START Available data
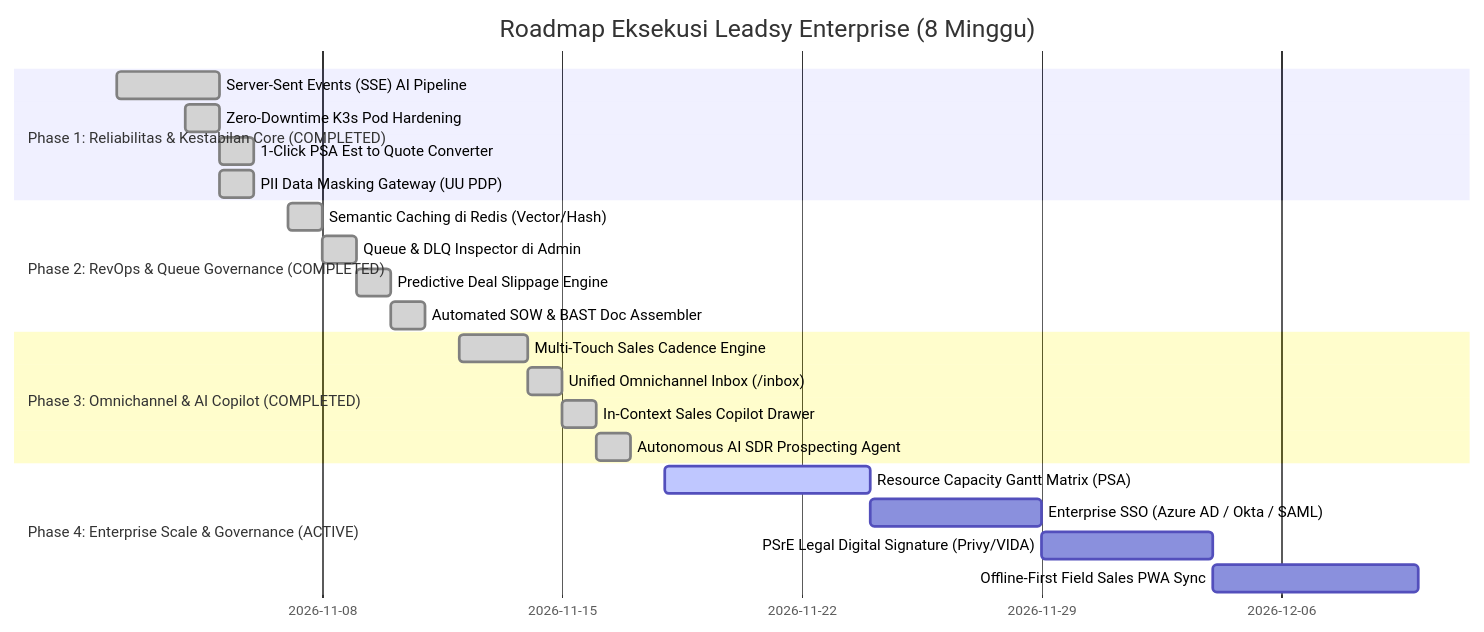
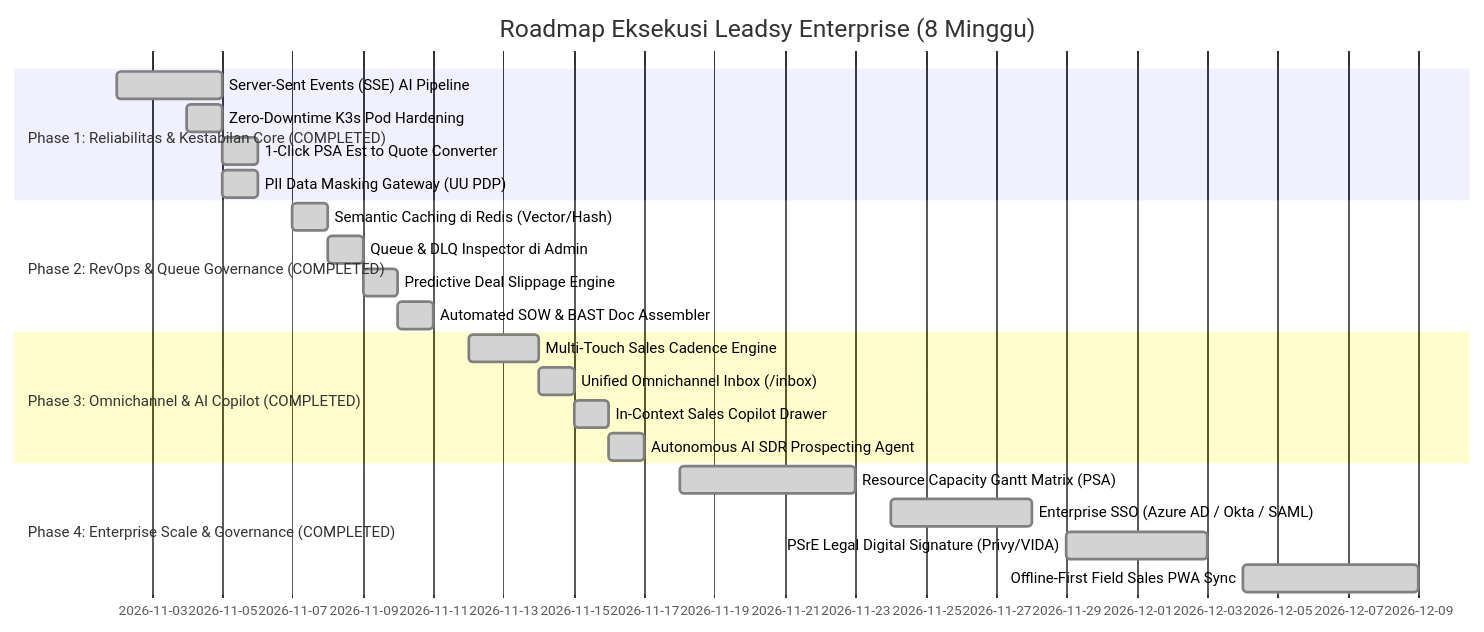
The diagram in docs/strategy/enterprise-execution-roadmap-sprint-1-to-4.md (kodratsantoso/Leadsy), drawn with Mermaid before and after one commit. The commit also changed other lines of this file and 25 other files, not shown here.

Commit message:
feat(sprint-4): enterprise governance, resource capacity matrix, sso federation, psre signature & offline sync

````diff
--- a/docs/strategy/enterprise-execution-roadmap-sprint-1-to-4.md
+++ b/docs/strategy/enterprise-execution-roadmap-sprint-1-to-4.md
@@ -16,28 +16,28 @@
 ```mermaid
 gantt
     title Roadmap Eksekusi Leadsy Enterprise (8 Minggu)
     dateFormat  YYYY-MM-DD
     section Phase 1: Reliabilitas & Kestabilan Core (COMPLETED)
     Server-Sent Events (SSE) AI Pipeline     :done, p1_1, 2026-11-02, 2026-11-05
     Zero-Downtime K3s Pod Hardening         :done, p1_2, 2026-11-04, 2026-11-05
     1-Click PSA Est to Quote Converter       :done, p1_3, 2026-11-05, 2026-11-06
     PII Data Masking Gateway (UU PDP)       :done, p1_4, 2026-11-05, 2026-11-06
 
     section Phase 2: RevOps & Queue Governance (COMPLETED)
     Semantic Caching di Redis (Vector/Hash)  :done, p2_1, 2026-11-07, 2026-11-08
     Queue & DLQ Inspector di Admin           :done, p2_2, 2026-11-08, 2026-11-09
     Predictive Deal Slippage Engine          :done, p2_3, 2026-11-09, 2026-11-10
     Automated SOW & BAST Doc Assembler       :done, p2_4, 2026-11-10, 2026-11-11
 
     section Phase 3: Omnichannel & AI Copilot (COMPLETED)
     Multi-Touch Sales Cadence Engine        :done, p3_1, 2026-11-12, 2026-11-14
     Unified Omnichannel Inbox (/inbox)       :done, p3_2, 2026-11-14, 2026-11-15
     In-Context Sales Copilot Drawer          :done, p3_3, 2026-11-15, 2026-11-16
     Autonomous AI SDR Prospecting Agent      :done, p3_4, 2026-11-16, 2026-11-17
 
-    section Phase 4: Enterprise Scale & Governance (ACTIVE)
-    Resource Capacity Gantt Matrix (PSA)     :active, p4_1, 2026-11-18, 6d
-    Enterprise SSO (Azure AD / Okta / SAML)  :p4_2, 2026-11-24, 5d
-    PSrE Legal Digital Signature (Privy/VIDA):p4_3, 2026-11-29, 5d
-    Offline-First Field Sales PWA Sync       :p4_4, 2026-12-04, 6d
+    section Phase 4: Enterprise Scale & Governance (COMPLETED)
+    Resource Capacity Gantt Matrix (PSA)     :done, p4_1, 2026-11-18, 2026-11-23
+    Enterprise SSO (Azure AD / Okta / SAML)  :done, p4_2, 2026-11-24, 2026-11-28
+    PSrE Legal Digital Signature (Privy/VIDA):done, p4_3, 2026-11-29, 2026-12-03
+    Offline-First Field Sales PWA Sync       :done, p4_4, 2026-12-04, 2026-12-09
 ```
````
END Available data
*Work to be completed*:
Copy every record character for character. Skip the pictures.

*Exercise result*:
The diagram in docs/strategy/enterprise-execution-roadmap-sprint-1-to-4.md (kodratsantoso/Leadsy), drawn with Mermaid before and after one commit. The commit also changed other lines of this file and 25 other files, not shown here.

Commit message:
feat(sprint-4): enterprise governance, resource capacity matrix, sso federation, psre signature & offline sync

````diff
--- a/docs/strategy/enterprise-execution-roadmap-sprint-1-to-4.md
+++ b/docs/strategy/enterprise-execution-roadmap-sprint-1-to-4.md
@@ -16,28 +16,28 @@
 ```mermaid
 gantt
     title Roadmap Eksekusi Leadsy Enterprise (8 Minggu)
     dateFormat  YYYY-MM-DD
     section Phase 1: Reliabilitas & Kestabilan Core (COMPLETED)
     Server-Sent Events (SSE) AI Pipeline     :done, p1_1, 2026-11-02, 2026-11-05
     Zero-Downtime K3s Pod Hardening         :done, p1_2, 2026-11-04, 2026-11-05
     1-Click PSA Est to Quote Converter       :done, p1_3, 2026-11-05, 2026-11-06
     PII Data Masking Gateway (UU PDP)       :done, p1_4, 2026-11-05, 2026-11-06
 
     section Phase 2: RevOps & Queue Governance (COMPLETED)
     Semantic Caching di Redis (Vector/Hash)  :done, p2_1, 2026-11-07, 2026-11-08
     Queue & DLQ Inspector di Admin           :done, p2_2, 2026-11-08, 2026-11-09
     Predictive Deal Slippage Engine          :done, p2_3, 2026-11-09, 2026-11-10
     Automated SOW & BAST Doc Assembler       :done, p2_4, 2026-11-10, 2026-11-11
 
     section Phase 3: Omnichannel & AI Copilot (COMPLETED)
     Multi-Touch Sales Cadence Engine        :done, p3_1, 2026-11-12, 2026-11-14
     Unified Omnichannel Inbox (/inbox)       :done, p3_2, 2026-11-14, 2026-11-15
     In-Context Sales Copilot Drawer          :done, p3_3, 2026-11-15, 2026-11-16
     Autonomous AI SDR Prospecting Agent      :done, p3_4, 2026-11-16, 2026-11-17
 
-    section Phase 4: Enterprise Scale & Governance (ACTIVE)
-    Resource Capacity Gantt Matrix (PSA)     :active, p4_1, 2026-11-18, 6d
-    Enterprise SSO (Azure AD / Okta / SAML)  :p4_2, 2026-11-24, 5d
-    PSrE Legal Digital Signature (Privy/VIDA):p4_3, 2026-11-29, 5d
-    Offline-First Field Sales PWA Sync       :p4_4, 2026-12-04, 6d
+    section Phase 4: Enterprise Scale & Governance (COMPLETED)
+    Resource Capacity Gantt Matrix (PSA)     :done, p4_1, 2026-11-18, 2026-11-23
+    Enterprise SSO (Azure AD / Okta / SAML)  :done, p4_2, 2026-11-24, 2026-11-28
+    PSrE Legal Digital Signature (Privy/VIDA):done, p4_3, 2026-11-29, 2026-12-03
+    Offline-First Field Sales PWA Sync       :done, p4_4, 2026-12-04, 2026-12-09
 ```
````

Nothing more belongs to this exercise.